You can't view a RAW image, because a RAW file is not an image, it is a set of monochrome luminance values. When the data is converted to RGB using demosaicing certain settings such as contrast, saturation, etc. are applied. There has to be a value for those settings. You are much better off learning to use the histogram (also drawn from the JPEG preview) to judge exposure rather than looking at the brightness of the LCD screen. A perfectly exposed image can look grossly overexposed if the LCD screen is at the brightest setting when you are in a darker environment, and I suspect this has more to do with your exposure problem than which picture style is selected.
The closest you can probably get to what you want is to select the neutral picture style. But be aware the images will look flat until you add some contrast, saturation, and work your light curves in post processing.
Here's an image of a scene with a very wide dynamic range when rendered with some highly customized light curves and +1.17 stops brightness adjustment to raise the shadows and then reign the highlights back in a little.
Here is the same RAW file rendered with a fairly standard set of curves: the neutral picture style and no brightness adjustment.
Here is the same RAW file rendered linearly (no curve). The reason the gamma correction line is curved (in the shape of a near perfect curve for y=(√2)^x when x is between -10 and +4) in the histogram is because the exposure stop scale is exponential - there is really twice as much distance between each set of two stops as you move to the right as there was between the previous two stops.
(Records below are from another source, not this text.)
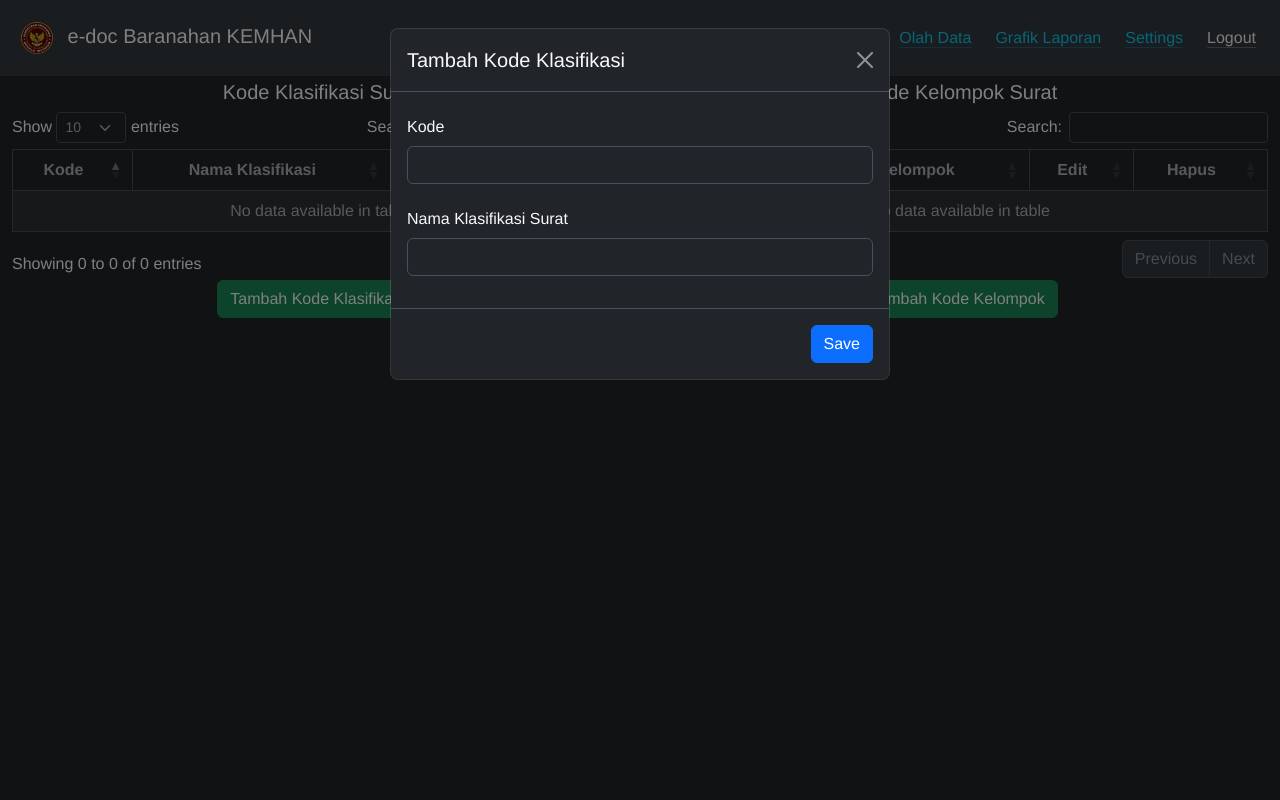
After one commit to nice9uy/edoc, a Django app: page /edoc/setting/ in a window 1280 px wide, after a click on "Tambah Kode Klasifikasi". The commit adds this page. Run offline with Django 4.2, Linux system fonts and the light colour scheme; the visitor is signed in with stand-in values (Sample User, id 1); data that the repository does not hold is empty; some libraries are stand-ins or nearby versions.

Commit message:
fix error page in settings

```diff
--- a/edoc_app/urls.py
+++ b/edoc_app/urls.py
@@ -5,7 +5,7 @@ urlpatterns = [
     path('', views.home, name='home' ),
     path('tambah_data/', views.tambah_data, name='tambah_data' ),
     path('edit_data/', views.edit, name='edit'),
-    path('setting/<int:delete_id>', views.setting, name='setting'),
+    path('setting/', views.setting, name='setting'),
     path('setting_klasifikasi/', views.setting_klasifikasi, name='setting_klasifikasi'),
     path('setting_kelompok/', views.setting_kelompok, name='setting_kelompok'),
     # path('delete_kelompok/', views.setting_kelompok, name='setting_kelompok'),
--- a/edoc_app/views.py
+++ b/edoc_app/views.py
@@ -88,26 +88,26 @@ def tambah_data(request):
 
 
 @login_required(login_url="/accounts/login/")
-def setting(request, delete_id):
+def setting(request):
     user_name = request.user
     klasifikasi = KlasifikasiSurat.objects.filter(username = user_name).values()
     kelompok = KelompokSurat.objects.filter(username = user_name).values()
 
-    klasifikasi_delete = KlasifikasiSurat.objects.get(pk = delete_id)
+    # klasifikasi_delete = KlasifikasiSurat.objects.get(pk = delete_id)
 
     context = {
         'page_title' : 'Setting',
         'klasifikasi' : klasifikasi,
         'kelompok' : kelompok,
-        'delete_data' : klasifikasi_delete
+        # 'delete_data' : klasifikasi_delete
     }
 
-    if request.method == 'POST':
-        klasifikasi_delete.delete()
-        return redirect('setting')
+    # if request.method == 'POST':
+    #     klasifikasi_delete.delete()
+    #     return redirect('setting')
 
-    else:
-        return render(request,'pages/setting.html', context)
+
+    return render(request,'pages/setting.html', context)
 
 @csrf_protect
 def setting_klasifikasi(request):
--- a/templates/pages/setting.html
+++ b/templates/pages/setting.html
@@ -24,10 +24,10 @@
                         <td class="text-center">{{ data.kode }}</td>
                         <td>{{ data.nama_klasifikasi }}</td>
                         <td class="text-center">
-                              <a href="" class="btn btn-success fas fa-edit "></a>
+                              <button type="button" class="btn btn-success fas fa-edit"  data-bs-toggle="modal" data-bs-target="#button_edit_klasifikasi"></button>
                         </td>
                         <td class="text-center">
-                              <a href="{% url 'setting' delete_id %}" class="btn btn-danger fa fa-trash"></a>
+                              <button type="button" class="btn btn-danger fa fa-trash"  data-bs-toggle="modal" data-bs-target="#button_delete_klasifikasi"></button>
                         </td>
                 </tr>
                 {% endfor %}
@@ -54,10 +54,10 @@
                         <td class="text-center">{{ data.kode }}</td>
                         <td>{{ data.nama_kelompok }}</td>
                         <td class="text-center">
-                             <a href="" class="btn btn-success fas fa-edit "></a>
+                             <button type="button" class="btn btn-success fas fa-edit"  data-bs-toggle="modal" data-bs-target="#button_edit_kelompok"></button>
                         </td>
                         <td class="text-center">
-                              <a href="" class="btn btn-danger fa fa-trash"></a>
+                            <button type="button" class="btn btn-danger fa fa-trash"  data-bs-toggle="modal" data-bs-target="#button_delete_kelompok"></button>
                         </td>
                 </tr>
                 {% endfor %}
@@ -128,6 +128,9 @@
       </div>
     </div>
 
+{% include 'partials/modal_setting_edit_delete.html' %}
+
+
 <div class="container">
     <footer class="py-3 my-4">
       <p class="text-center text-muted">&copy; 2023 e-Doc Bag Datin - Baranahan</p>
--- /dev/null
+++ b/templates/partials/modal_setting_edit_delete.html
@@ -0,0 +1,122 @@
+{% load static %}
+
+<!-- modal untuk edit klasifikasi -->
+
+<div class="modal fade" id="button_edit_klasifikasi" tabindex="-1" aria-labelledby="exampleModalLabel" aria-hidden="true">
+    <div class="modal-dialog">
+      <div class="modal-content">
+        <div class="modal-header">
+          <h1 class="modal-title fs-5" id="exampleModalLabel">Edit Data Klasifikasi</h1>
+          <button type="button" class="btn-close" data-bs-dismiss="modal" aria-label="Close"></button>
+        </div>
+
+        <form action="{% url 'setting_klasifikasi' %}" method="POST">
+          {% csrf_token %}
+          <div class="modal-body">
+              <div class="mb-3">
+                  <label for="recipient-name" class="col-form-label">Kode</label>
+                  <input type="text" class="form-control" id="kode_klasifikasi_surat" name="kode_klasifikasi_surat">
+              </div>
+              <div class="mb-3">
+                    <label for="message-text" class="col-form-label">Nama Klasifikasi Surat</label>
+                    <input type="text" class="form-control" id="kode_klasifikasi_surat" name="nama_klasifikasi_surat">
+              </div>
+          </div>
+          <div class="modal-footer">
+            <button type="submit" class="btn btn-primary">Save</button>
+          </div>
+        </form>
+      </div>
+    </div>
+  </div>
+
+  <!-- modal untuk delete klasifikasi -->
+
+  <div class="modal fade" id="button_delete_klasifikasi" tabindex="-1" aria-labelledby="exampleModalLabel" aria-hidden="true">
+    <div class="modal-dialog">
+      <div class="modal-content">
+        <div class="modal-header">
+          <h1 class="modal-title fs-5" id="exampleModalLabel">Hapus Data Klasifikasi</h1>
+          <button type="button" class="btn-close" data-bs-dismiss="modal" aria-label="Close"></button>
+        </div>
+
+        <form action="{% url 'setting_klasifikasi' %}" method="POST">
+          {% csrf_token %}
+          <div class="modal-body">
+              <div class="mb-3">
+                  <label for="recipient-name" class="col-form-label">Kode</label>
+                  <input type="text" class="form-control" id="kode_klasifikasi_surat" name="kode_klasifikasi_surat">
+              </div>
+              <div class="mb-3">
+                    <label for="message-text" class="col-form-label">Nama Klasifikasi Surat</label>
+                    <input type="text" class="form-control" id="kode_klasifikasi_surat" name="nama_klasifikasi_surat">
+              </div>
+          </div>
+          <div class="modal-footer">
+            <button type="submit" class="btn btn-primary">Save</button>
+          </div>
+        </form>
+      </div>
+    </div>
+  </div>
+
+
+  <!-- modal untuk edit Kelompok -->
+
+<div class="modal fade" id="button_edit_kelompok" tabindex="-1" aria-labelledby="exampleModalLabel" aria-hidden="true">
+    <div class="modal-dialog">
+      <div class="modal-content">
+        <div class="modal-header">
+          <h1 class="modal-title fs-5" id="exampleModalLabel">Edit Data Kelompok</h1>
+          <button type="button" class="btn-close" data-bs-dismiss="modal" aria-label="Close"></button>
+        </div>
+
+        <form action="{% url 'setting_klasifikasi' %}" method="POST">
+          {% csrf_token %}
+          <div class="modal-body">
+              <div class="mb-3">
+                  <label for="recipient-name" class="col-form-label">Kode</label>
+                  <input type="text" class="form-control" id="kode_klasifikasi_surat" name="kode_klasifikasi_surat">
+              </div>
+              <div class="mb-3">
+                    <label for="message-text" class="col-form-label">Nama Klasifikasi Surat</label>
+                    <input type="text" class="form-control" id="kode_klasifikasi_surat" name="nama_klasifikasi_surat">
+              </div>
+          </div>
+          <div class="modal-footer">
+            <button type="submit" class="btn btn-primary">Save</button>
+          </div>
+        </form>
+      </div>
+    </div>
+  </div>
+
+  <!-- modal untuk delete Kelompok -->
+
+  <div class="modal fade" id="button_delete_kelompok" tabindex="-1" aria-labelledby="exampleModalLabel" aria-hidden="true">
+    <div class="modal-dialog">
+      <div class="modal-content">
+        <div class="modal-header">
+          <h1 class="modal-title fs-5" id="exampleModalLabel">Hapus Data Kelompok</h1>
+          <button type="button" class="btn-close" data-bs-dismiss="modal" aria-label="Close"></button>
+        </div>
+
+        <form action="{% url 'setting_klasifikasi' %}" method="POST">
+          {% csrf_token %}
+          <div class="modal-body">
+              <div class="mb-3">
+                  <label for="recipient-name" class="col-form-label">Kode</label>
+                  <input type="text" class="form-control" id="kode_klasifikasi_surat" name="kode_klasifikasi_surat">
+              </div>
+              <div class="mb-3">
+                    <label for="message-text" class="col-form-label">Nama Kelompok Surat</label>
+                    <input type="text" class="form-control" id="kode_klasifikasi_surat" name="nama_klasifikasi_surat">
+              </div>
+          </div>
+          <div class="modal-footer">
+            <button type="submit" class="btn btn-primary">Save</button>
+          </div>
+        </form>
+      </div>
+    </div>
+  </div>
```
If the exposure scale were rendered that way, then the response "curve" you see would be a straight diagonal line.
I think it is obvious why the camera makers do not allow images to be rendered linearly on the rear LCD screen. But notice that the shape of the histogram is identical in the neutral and linear conversions. It is the response curve that has changed. Also notice that the very small totally saturated area is not very accurately indicated at the right edge in both the neutral and linear gamma correction histograms.
Closeup of the linear histogram.
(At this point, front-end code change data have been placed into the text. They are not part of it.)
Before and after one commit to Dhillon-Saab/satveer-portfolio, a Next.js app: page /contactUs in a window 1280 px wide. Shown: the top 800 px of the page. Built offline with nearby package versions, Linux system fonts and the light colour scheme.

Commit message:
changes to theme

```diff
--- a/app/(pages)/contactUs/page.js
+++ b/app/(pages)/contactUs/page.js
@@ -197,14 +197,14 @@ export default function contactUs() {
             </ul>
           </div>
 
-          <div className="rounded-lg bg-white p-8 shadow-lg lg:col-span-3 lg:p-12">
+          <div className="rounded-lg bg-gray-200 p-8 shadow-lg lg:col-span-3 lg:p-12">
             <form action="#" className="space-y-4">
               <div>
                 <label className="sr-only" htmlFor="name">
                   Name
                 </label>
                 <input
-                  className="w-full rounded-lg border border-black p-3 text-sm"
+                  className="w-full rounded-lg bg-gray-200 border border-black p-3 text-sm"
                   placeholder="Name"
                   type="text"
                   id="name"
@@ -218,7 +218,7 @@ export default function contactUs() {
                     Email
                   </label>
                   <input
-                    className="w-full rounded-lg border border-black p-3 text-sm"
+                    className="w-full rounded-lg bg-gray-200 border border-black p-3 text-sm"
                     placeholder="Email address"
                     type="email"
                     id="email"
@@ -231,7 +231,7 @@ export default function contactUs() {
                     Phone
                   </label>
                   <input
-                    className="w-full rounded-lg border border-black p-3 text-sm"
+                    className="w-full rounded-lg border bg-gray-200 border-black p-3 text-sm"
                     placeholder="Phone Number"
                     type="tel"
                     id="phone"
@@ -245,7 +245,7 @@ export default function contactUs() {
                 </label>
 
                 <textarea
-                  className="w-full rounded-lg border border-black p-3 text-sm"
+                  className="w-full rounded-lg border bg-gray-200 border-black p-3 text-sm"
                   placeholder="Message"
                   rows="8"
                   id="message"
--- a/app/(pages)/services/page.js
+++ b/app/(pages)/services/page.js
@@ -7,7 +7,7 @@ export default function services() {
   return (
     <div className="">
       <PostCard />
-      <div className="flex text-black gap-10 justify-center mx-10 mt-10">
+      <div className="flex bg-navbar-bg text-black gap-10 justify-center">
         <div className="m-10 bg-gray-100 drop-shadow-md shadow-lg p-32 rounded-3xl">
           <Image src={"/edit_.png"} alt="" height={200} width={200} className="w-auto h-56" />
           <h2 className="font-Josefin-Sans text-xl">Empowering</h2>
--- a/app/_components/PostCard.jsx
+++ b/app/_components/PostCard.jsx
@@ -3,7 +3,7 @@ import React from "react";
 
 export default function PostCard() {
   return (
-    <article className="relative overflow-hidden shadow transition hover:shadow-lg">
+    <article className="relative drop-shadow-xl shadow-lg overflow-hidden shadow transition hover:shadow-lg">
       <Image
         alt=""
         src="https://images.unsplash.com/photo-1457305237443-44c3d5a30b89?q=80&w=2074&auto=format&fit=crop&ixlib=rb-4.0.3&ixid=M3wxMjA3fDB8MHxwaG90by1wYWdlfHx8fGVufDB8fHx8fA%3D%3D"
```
Here is the final edited image after some additional, fairly aggressive tone mapping has been applied using Canon's DPP HDR module to the single RAW file as originally edited with the customized light curves.
Addendum (In response to comments below by user1207217)
Based on the following images, it is fairly certain the histograms rendered in DPP from raw files are based on a non-gamma corrected, linearly rendered TIFF preview embeded in each .cr2 file created by a Canon EOS camera.
The small (160x120) JPEG thumbnail preview:
There is also a full size JPEG preview image embeded in each .cr2 file that appears to have the exact same processing applied as the thumbnail, other than the obvious resizing.
And the slightly larger (592x395) TIFF preview (rendered as an unedited jpeg):
You can view the actual TIFF here.